Segment Start: Working data

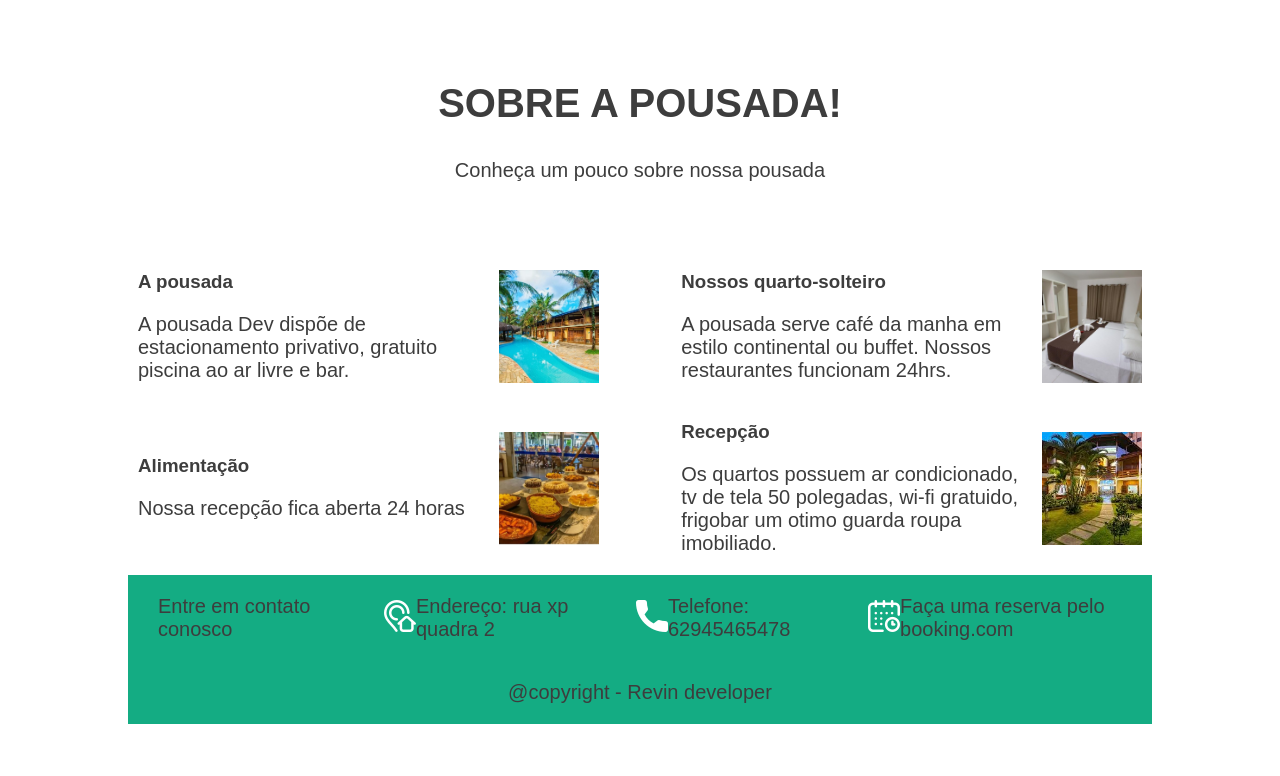
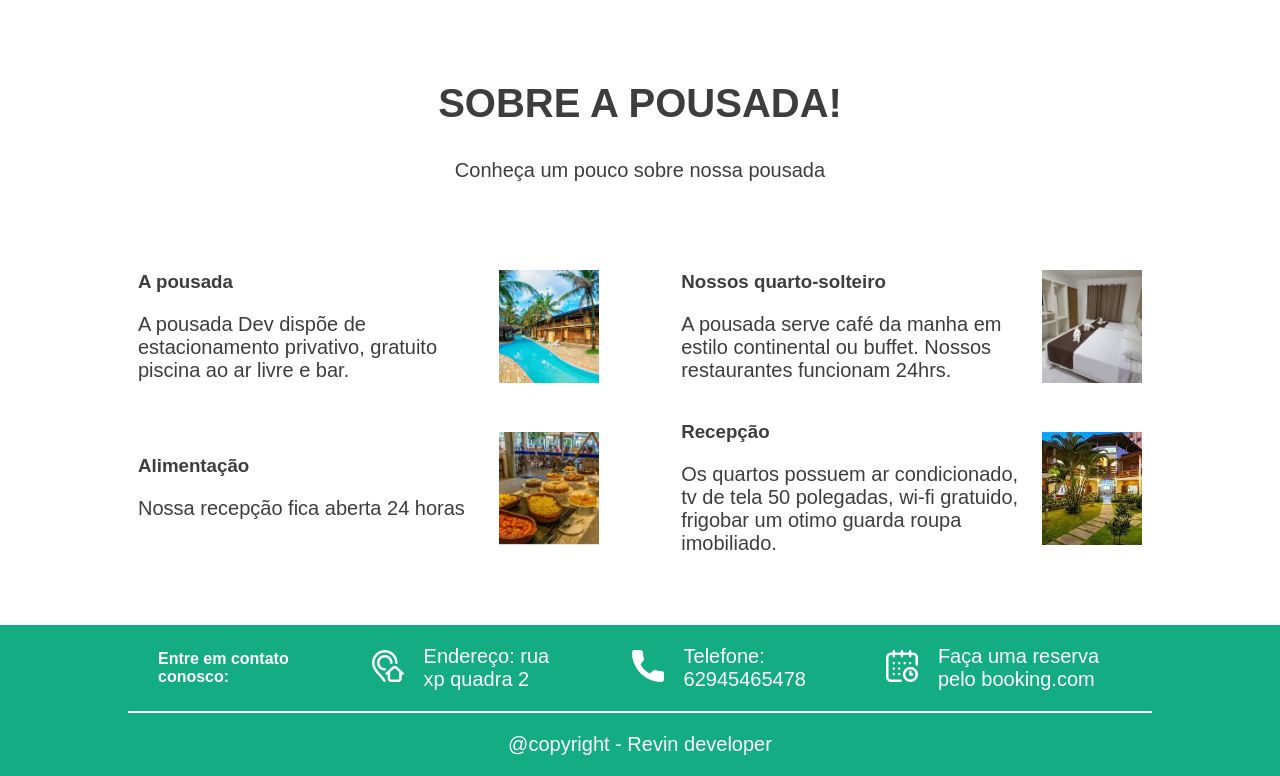
Before and after one commit to reversonthaiam/DevMedia-Projeto-Pousada-CSS, a plain HTML site: page ProjetoCss_Teleguiado/index.html in a window 1280 px wide. Shown: the part 2423-3199 px from the top of the page. Before the commit the page ends 3147 px from the top, so only its background shows below. Drawn offline with Linux system fonts and the light colour scheme.

Commit message:
Projeto Devmedia css finalizado

```diff
--- a/ProjetoCss_Teleguiado/index.html
+++ b/ProjetoCss_Teleguiado/index.html
@@ -148,16 +148,19 @@
 
   </section>
 
-  <footer class="rodape container">
+  <footer>
+    <div class="rodape container">
+
+
       <div class="rodape-contato">
 
 
         <div class="rodape-contato2">
-        <p>Entre em contato conosco</p>
+          <h4>Entre em contato conosco:</h4>
         </div>
 
-      <div class="rodape-contato2">
-        <div>
+        <div class="rodape-contato2 fonte-rodape">
+          <div class="rodape-img">
             <img src="./assets/icones/endereco.png" alt="">
           </div>
 
@@ -165,7 +168,7 @@
         </div>
 
         <div class="rodape-contato2">
-        <div>
+          <div class="rodape-img">
             <img src="./assets/icones/telefone.png" alt="">
           </div>
 
@@ -173,7 +176,7 @@
         </div>
 
         <div class="rodape-contato2">
-        <div>
+          <div class="rodape-img">
             <img src="./assets/icones/calendario.png" alt="">
           </div>
 
@@ -190,6 +193,7 @@
           @copyright - Revin developer
         </p>
       </div>
+    </div>
   </footer>
 
 
--- a/ProjetoCss_Teleguiado/style/style.css
+++ b/ProjetoCss_Teleguiado/style/style.css
@@ -155,16 +155,22 @@ p {
   margin-left: 10px;
 }
 
+footer {
+  background-color: #14ac83;
+  margin-top: 50px;
+}
+
 .rodape {
   display: flex;
-  flex-direction: column;
-  background-color: #14ac83;
+  flex-flow: column wrap;
 }
 
 .rodape-contato {
   display: flex;
-  flex-direction: row;
   justify-content: space-between;
+  color: #fff;
+  border-bottom: 2px solid #fff;
+  flex-flow: row nowrap;
 }
 
 .rodape-contato2 {
@@ -173,10 +179,12 @@ p {
   margin: auto 30px;
 }
 
-.rodape-contato2 img {
+.rodape-img {
+  margin: auto 20px;
 }
 
 .rodape-autor {
   display: flex;
   justify-content: center;
+  color: #fff;
 }
```
Lines whose indentation alone changed are shown as unchanged.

Segment End: Working data

Your instructions: Using the data above, report the number of lines that contain the string "footer", and only that number.

Your solution: 4